Woodrow Wilson Fellowship Helps Chemistry Student Pursue Life-Long Dream
With his recent acceptance to the University of Michigan as a Woodrow Wilson Teaching Fellow, Anthony Tedaldi ’13C, ’14G is about to fulfill a childhood dream. “I’ve wanted to be a high school teacher since I was seven years old,” he said.

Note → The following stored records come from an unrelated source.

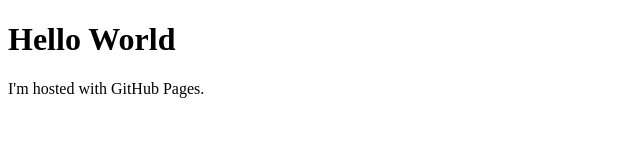
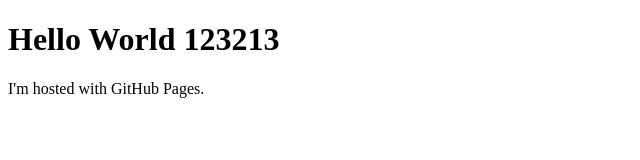
Before and after one commit to HongJSON/HongJSON.github.io, a plain HTML site: page index.html in a window 1280 px wide. Shown: the whole page, without its empty margins (0-640 px from the left). Drawn offline with Linux system fonts and the light colour scheme.

Commit message:
Update index.html

```diff
--- a/index.html
+++ b/index.html
@@ -1,7 +1,7 @@
 <!DOCTYPE html>
 <html>
 <body>
-<h1>Hello World</h1>
+<h1>Hello World  123213</h1>
 <p>I'm hosted with GitHub Pages.</p>
 </body>
 </html>
```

The Woodrow Wilson Teaching Fellowship recruits individuals with backgrounds in the STEM fields (science, technology, engineering, and mathematics) and trains them to teach in high-need secondary schools in Indiana, Michigan, Ohio, and New Jersey. A high-need school is defined as having “a variety of challenges in helping students achieve academic success.” The program has attracted individuals from varied walks of life, including current undergraduates, recent college graduates, midcareer professionals, and retirees. At Michigan, Tedaldi will earn a master’s degree in secondary education and will teach in a high-need school in the Ann Arbor area.
A Brooklyn, NY, native, Tedaldi earned a bachelor’s degree in chemistry from St. John’s and is currently pursuing his master’s degree in the field. He will graduate from the University this May. He credits his current success to his professors, saying, “They have such passion for what they do.” He applied for the fellowship with encouragement from Alison Hyslop, Ph.D., associate professor and chair, Department of Chemistry.
“When the fellowship announcement came across my desk, the first person I thought of was Anthony,” Hyslop said. “He embodies St. John's values of excellence and service, and he’ll undoubtedly inspire students to succeed and enjoy science.”
Tedaldi, an adjunct special lecturer of chemistry at SJU, believes that successful teachers must synthesize book smarts and people skills. “People who hate science didn’t have relatable science teachers in high school,” he said. “I hope I can change that when I get to Michigan.”
Tedaldi knew he wanted to attend SJU after taking an SAT course on the Queens campus while in high school. “I admired the teachers who taught the prep class, the campus was beautiful, and the people were warm,” Tedaldi said. “I only wanted to apply to St. John’s.”
His three-year program at Michigan begins June 16. After one year of study, he will begin teaching in a secondary school. Tedaldi has been awarded a $30,000 stipend and plans to teach for at least three years in a high-need school. After completing the program, he’ll become a lifelong member of the network of Woodrow Wilson Fellows, who are recognized as intellectual leaders in the STEM teaching fields throughout the country.
Tedaldi recalls that early in his days at St. John’s, a photo taken of him at freshmen Orientation was posted on the University’s home page. “With this story, my time at St. John’s will end on the website, too,” he said. “It’s bittersweet.”